Give back the entries exactly as they read, leaving each image out.

# # # # # # #

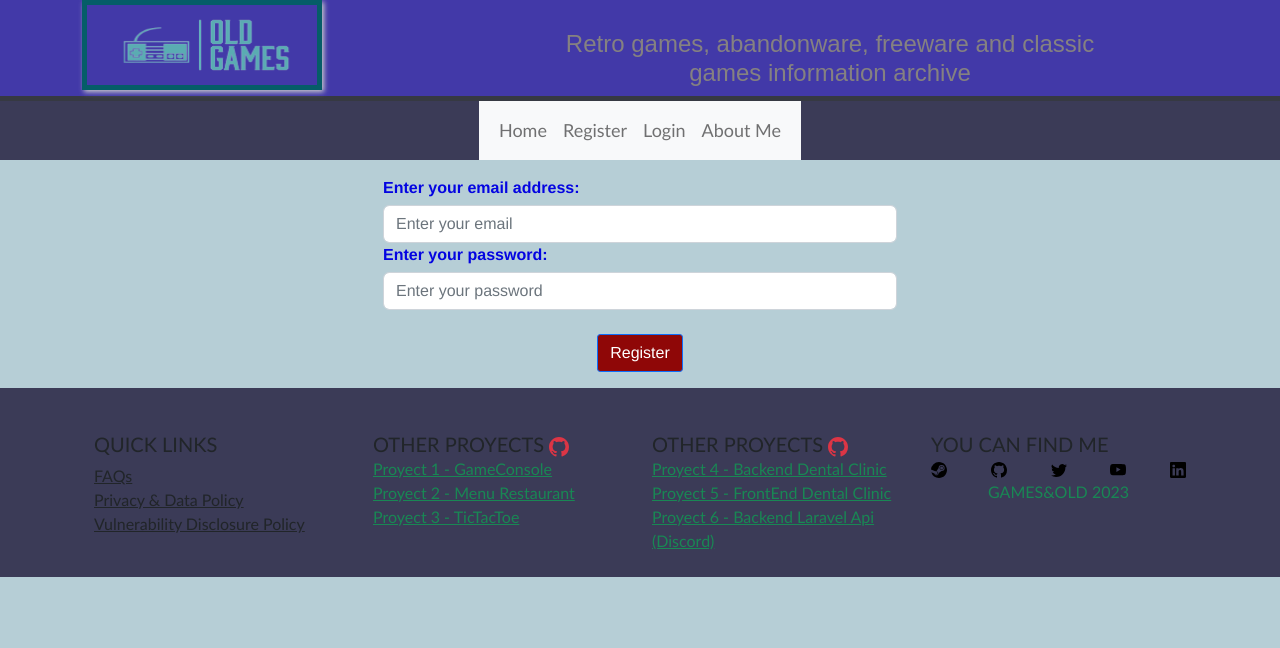
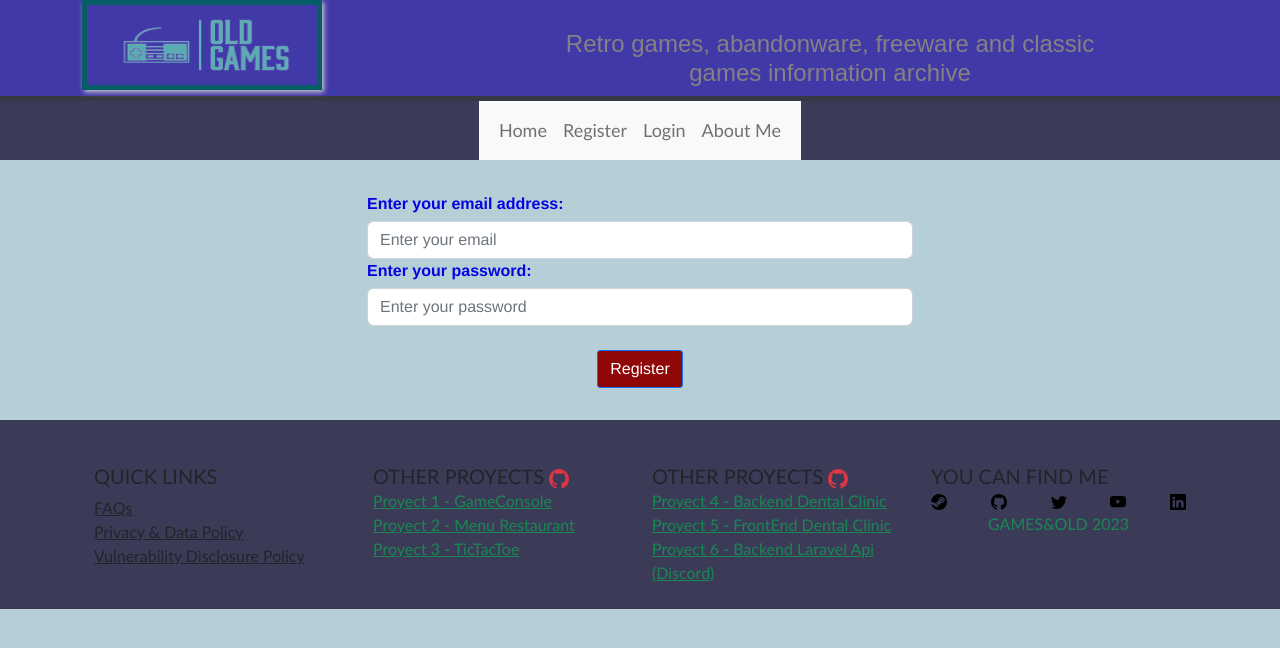
Before and after one commit to AlvaroBernabe/aba-geekshubs-fsd-val-Front-Final-Proyect, a React (Vite) app in the folder FrontFinal/: page /register in a window 1280 px wide. Shown: the top 648 px of the page. Built offline with nearby package versions, Linux system fonts and the light colour scheme.

Commit message:
style: Register Finished

```diff
--- a/FrontFinal/src/index.css
+++ b/FrontFinal/src/index.css
@@ -112,9 +112,6 @@ body {
 }
 
 
-
-
-
 /* Register Layout */
 .registerSendAct {
   background-color: rgb(0, 106, 125);
@@ -144,10 +141,20 @@ body {
   font-family:'Times New Roman', Times, serif
 }
 
-.formRegister {
+
+.AllRegisterForm{
+  display: flex;
+  flex-direction: column;
+  justify-content: center;
+  align-items: center;
+  margin-top: 2rem;
+  margin-bottom: 2rem;
+}
+
+.FormRegister {
   justify-content: center;
   width: 20em auto;
-  padding: 1em;
+  /* padding: 2em; */
   color: rgb(4, 4, 225);
   font-family: 'Franklin Gothic Medium', 'Arial Narrow', Arial, sans-serif;
   display: flex;
@@ -155,23 +162,6 @@ body {
   justify-content: center;
 }
 
-/* .divPrincipal {
-  color: red;
-} */
-
-.registerForm {
-  color: aqua;
-  margin-top: 2rem;
-  margin-bottom: 2rem;
-}
-
-.registerrForm{
-  display: flex;
-  flex-direction: column;
-  justify-content: center;
-  align-items: center;
-}
-
 .ButtonRegister{
   display: flex;
   justify-content: center;
--- a/FrontFinal/src/layout/register/Register.jsx
+++ b/FrontFinal/src/layout/register/Register.jsx
@@ -94,14 +94,15 @@ export function Register() {
 
   return (
     <>
-      <div className="RegisterForm">
+      <div>
         {welcome !== "" ? (
           <div>{welcome}</div>
         ) : (
           <Container>
-            <Row className="registerrForm">
+            <Row className="AllRegisterForm">
               <Col lg={6}>
-                <Form className="formRegister">
+                <Form className="FormRegister">
+                  <div className="FormDivRegister">
                   <Form.Group>
                     <Form.Label>Enter your email address:</Form.Label>
                     <InputText
@@ -139,7 +140,7 @@ export function Register() {
                   </Form.Group>
                   <div className="errorDiv">
                     {credencialesError.passwordError}
-                  </div>
+                  </div></div>
                   <br />
                   <div className="ButtonRegister">
                     <OverlayTrigger
```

# # # # # # #

### ANSWER SECTION
Before and after one commit to AlvaroBernabe/aba-geekshubs-fsd-val-Front-Final-Proyect, a React (Vite) app in the folder FrontFinal/: page /register in a window 1280 px wide. Shown: the top 648 px of the page. Built offline with nearby package versions, Linux system fonts and the light colour scheme.

Commit message:
style: Register Finished

```diff
--- a/FrontFinal/src/index.css
+++ b/FrontFinal/src/index.css
@@ -112,9 +112,6 @@ body {
 }
 
 
-
-
-
 /* Register Layout */
 .registerSendAct {
   background-color: rgb(0, 106, 125);
@@ -144,10 +141,20 @@ body {
   font-family:'Times New Roman', Times, serif
 }
 
-.formRegister {
+
+.AllRegisterForm{
+  display: flex;
+  flex-direction: column;
+  justify-content: center;
+  align-items: center;
+  margin-top: 2rem;
+  margin-bottom: 2rem;
+}
+
+.FormRegister {
   justify-content: center;
   width: 20em auto;
-  padding: 1em;
+  /* padding: 2em; */
   color: rgb(4, 4, 225);
   font-family: 'Franklin Gothic Medium', 'Arial Narrow', Arial, sans-serif;
   display: flex;
@@ -155,23 +162,6 @@ body {
   justify-content: center;
 }
 
-/* .divPrincipal {
-  color: red;
-} */
-
-.registerForm {
-  color: aqua;
-  margin-top: 2rem;
-  margin-bottom: 2rem;
-}
-
-.registerrForm{
-  display: flex;
-  flex-direction: column;
-  justify-content: center;
-  align-items: center;
-}
-
 .ButtonRegister{
   display: flex;
   justify-content: center;
--- a/FrontFinal/src/layout/register/Register.jsx
+++ b/FrontFinal/src/layout/register/Register.jsx
@@ -94,14 +94,15 @@ export function Register() {
 
   return (
     <>
-      <div className="RegisterForm">
+      <div>
         {welcome !== "" ? (
           <div>{welcome}</div>
         ) : (
           <Container>
-            <Row className="registerrForm">
+            <Row className="AllRegisterForm">
               <Col lg={6}>
-                <Form className="formRegister">
+                <Form className="FormRegister">
+                  <div className="FormDivRegister">
                   <Form.Group>
                     <Form.Label>Enter your email address:</Form.Label>
                     <InputText
@@ -139,7 +140,7 @@ export function Register() {
                   </Form.Group>
                   <div className="errorDiv">
                     {credencialesError.passwordError}
-                  </div>
+                  </div></div>
                   <br />
                   <div className="ButtonRegister">
                     <OverlayTrigger
```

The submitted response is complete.